“Anyway, L’Hermitage, based in St. Petersberg and one of the world’s greatest museums, has had a small, temporary dependence in Amsterdam for a while. However, at a cost of some 40 million euro, the museum now has a new showcase, 10 times its previous size and in a refurbished 17th-century nursing home in the heart of Amsterdam’s historic center. Its 10,000 square meters make it the third-largest museum in the city, after the Rijksmuseum (also recently reopened after major refurbishment) and the Van Gogh Museum.
“Through January 2010, the new Hermitage is featuring an 1,800-piece exhibition demonstrating the opulence of the courts of Russia’s 19th-century tsars. It’s one of the largest exhibitions ever staged in Amsterdam. Plus, a bonus for Rembrandt lovers. I read that the deal with the Russians is that now even more Rembrandts will be on view in Amsterdam. More information here: www.hermitage.nl/en.”

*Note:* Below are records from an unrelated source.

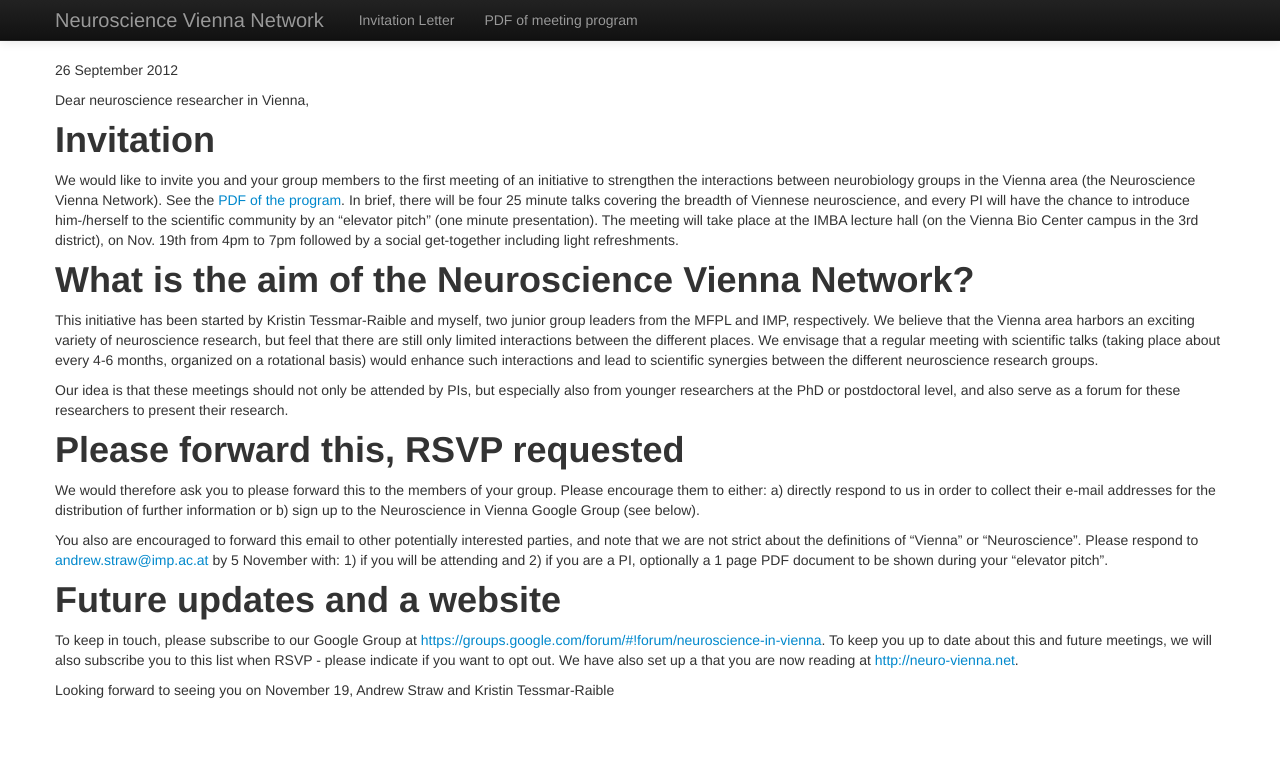
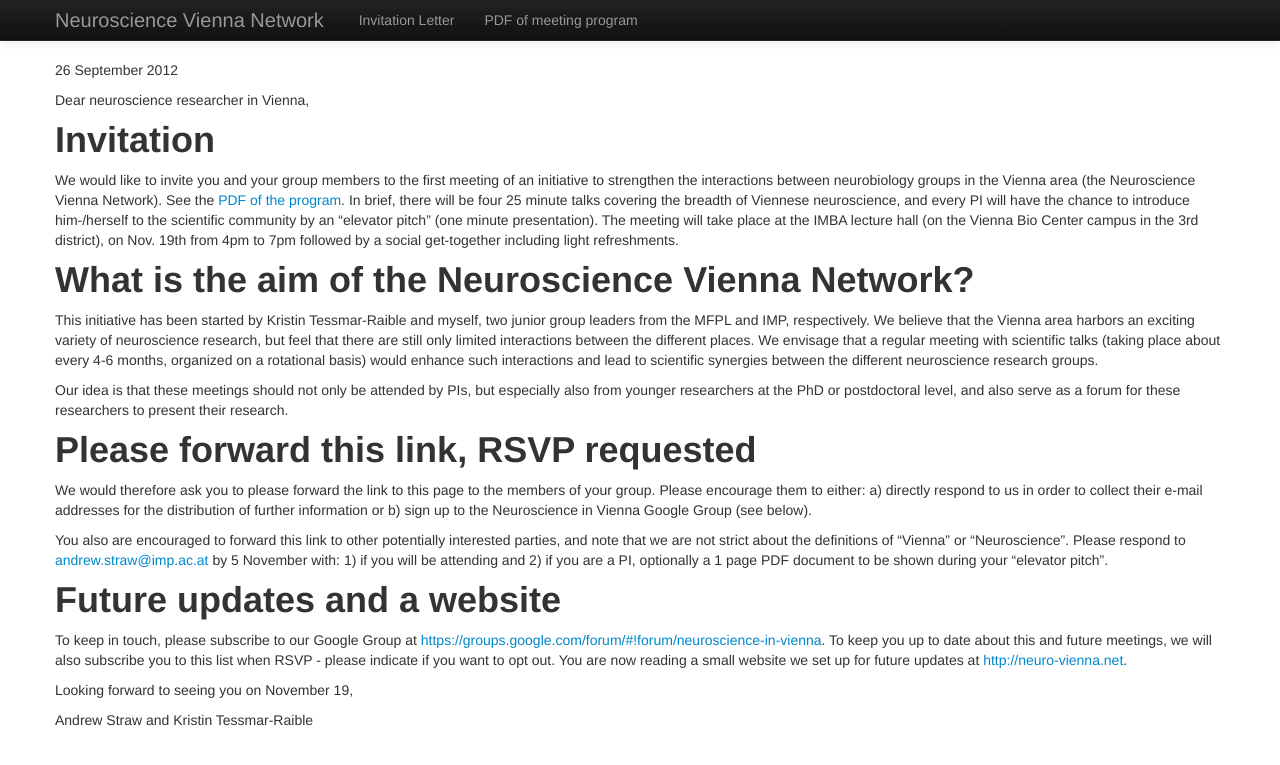
Before and after one commit to strawlab/neuro-vienna.net, a Jekyll site: the page built from index.markdown, in a window 1280 px wide. Shown: the top 765 px of the page. Built offline with Jekyll 4.4.1, drawn with Linux system fonts in a browser that asks for light colours.

Commit message:
minor updates

```diff
--- a/index.markdown
+++ b/index.markdown
@@ -39,15 +39,15 @@ but especially also from younger researchers at the PhD or
 postdoctoral level, and also serve as a forum for these researchers to
 present their research.
 
-# Please forward this, RSVP requested
+# Please forward this link, RSVP requested
 
-We would therefore ask you to please forward this to the members of
-your group. Please encourage them to either: a) directly respond to us
-in order to collect their e-mail addresses for the distribution of
-further information or b) sign up to the Neuroscience in Vienna Google
-Group (see below).
+We would therefore ask you to please forward the link to this page to
+the members of your group. Please encourage them to either: a)
+directly respond to us in order to collect their e-mail addresses for
+the distribution of further information or b) sign up to the
+Neuroscience in Vienna Google Group (see below).
 
-You also are encouraged to forward this email to other potentially
+You also are encouraged to forward this link to other potentially
 interested parties, and note that we are not strict about the
 definitions of "Vienna" or "Neuroscience". Please respond to
 [andrew.straw@imp.ac.at](mailto:andrew.straw@imp.ac.at) by 5 November
@@ -60,9 +60,9 @@ To keep in touch, please subscribe to our Google Group at
 [https://groups.google.com/forum/#!forum/neuroscience-in-vienna](https://groups.google.com/forum/#!forum/neuroscience-in-vienna). To
 keep you up to date about this and future meetings, we will also
 subscribe you to this list when RSVP - please indicate if you want to
-opt out. We have also set up a that you are now reading at
-[http://neuro-vienna.net](http://neuro-vienna.net).
-
+opt out. You are now reading a small website we set up for future
+updates at [http://neuro-vienna.net](http://neuro-vienna.net).
 
 Looking forward to seeing you on November 19,
+
 Andrew Straw and Kristin Tessmar-Raible
```
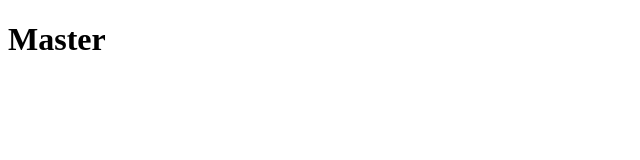
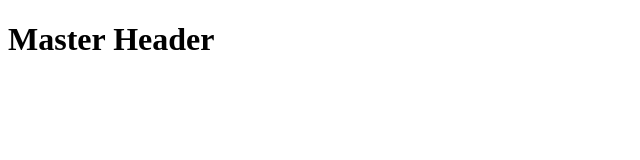
Before and after one commit to nonfermata/test-git-2, a plain HTML site: page index.html in a window 1280 px wide. Shown: the whole page, without its empty margins (0-640 px from the left). Drawn offline with Linux system fonts and the light colour scheme.

Commit message:
well master

```diff
--- a/index.html
+++ b/index.html
@@ -8,7 +8,7 @@
 </head>
 <body>
     <header>
-        <h1>Master</h1>
+        <h1>Master Header</h1>
     </header>
     <script src="index.js"></script>
 </body>
```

“My son, his family, and I are considering southern Spain, but we do not know enough about the area to make a decision. Any advice you could provide as to where best to consider would be greatly appreciated.”
— Judi H., United States
Euro-Correspondent Lucy Culpepper replies:
“I have driven the entire coast of Spain from the Spanish/French border where the Costa Brava starts all the way down to southern Spain. I’ve stayed in Javea and Denia. The area is pretty, but there are so many Germans that it feels as if you’re not in Spain. I like Germans but not when I want to be living among Spanish-speaking people!
“I don’t care for the Costa Blanca region. It’s hot and dry, the beaches are long and featureless, and the inland area is an important horticulture region with huge tracts of plastic ‘greenhouses.’ There are some interesting towns, including Elche. We had planned to stay in Elche but ended up driving through, as it just didn’t ‘grab’ us.
“Towns to avoid would be Alicante, Torrevieja, and Benidorm. These are the worst of the tourist traps. Sad to say that the British really did destroy what were pretty villages back in the 60s and 70s, with massive over-development.
“On the other hand, if your agenda is simply a home in the sun looking out at the sea, then you could probably find a great deal along this part of this country’s coast at the moment.
“So much depends on what you want from life and where you are coming from. I understand why someone from North Dakota might find a home in this area (now called the Costa Calida; the tourist industry has come up with new costa names), by the sea, lots of sunshine, golf all day, very attractive. Whereas someone from say North Carolina would probably loathe it.
“Last year, I exchanged e-mails with Mercers, a property agency that covers this region and the Costa de la Luz (www.spanishproperty.co.uk/index.php). If I were to buy property in Spain, this is where I would head, to the Costa de la Luz. The climate is less harsh, the towns smaller and prettier, the tourism less intense, and the coast greener and more rugged. But the property prices are not as low as on the Costa Calida.”
“I have been watching Sugar Loaf, too…for nearly four years, and it is at a standstill. So maybe if some real-world building takes place, you can boast about what great deals there are. I like Uruguay and just keep looking around. It seems to be a buyer’s market there right now.”
— T.J., United States
I fear you’re confused, dear reader. Friend and developer David James only bought the land for his Sugar Loaf project two years ago. In the two years since, Sugar Loaf has made great advances. David has an approved master plan for the community, full architectural plans, and building permits. The road is in, and seven houses are under construction.
I like Uruguay, too, and, as we reported earlier in the week, you’re right. It’s a buyer’s market. Time to go shopping.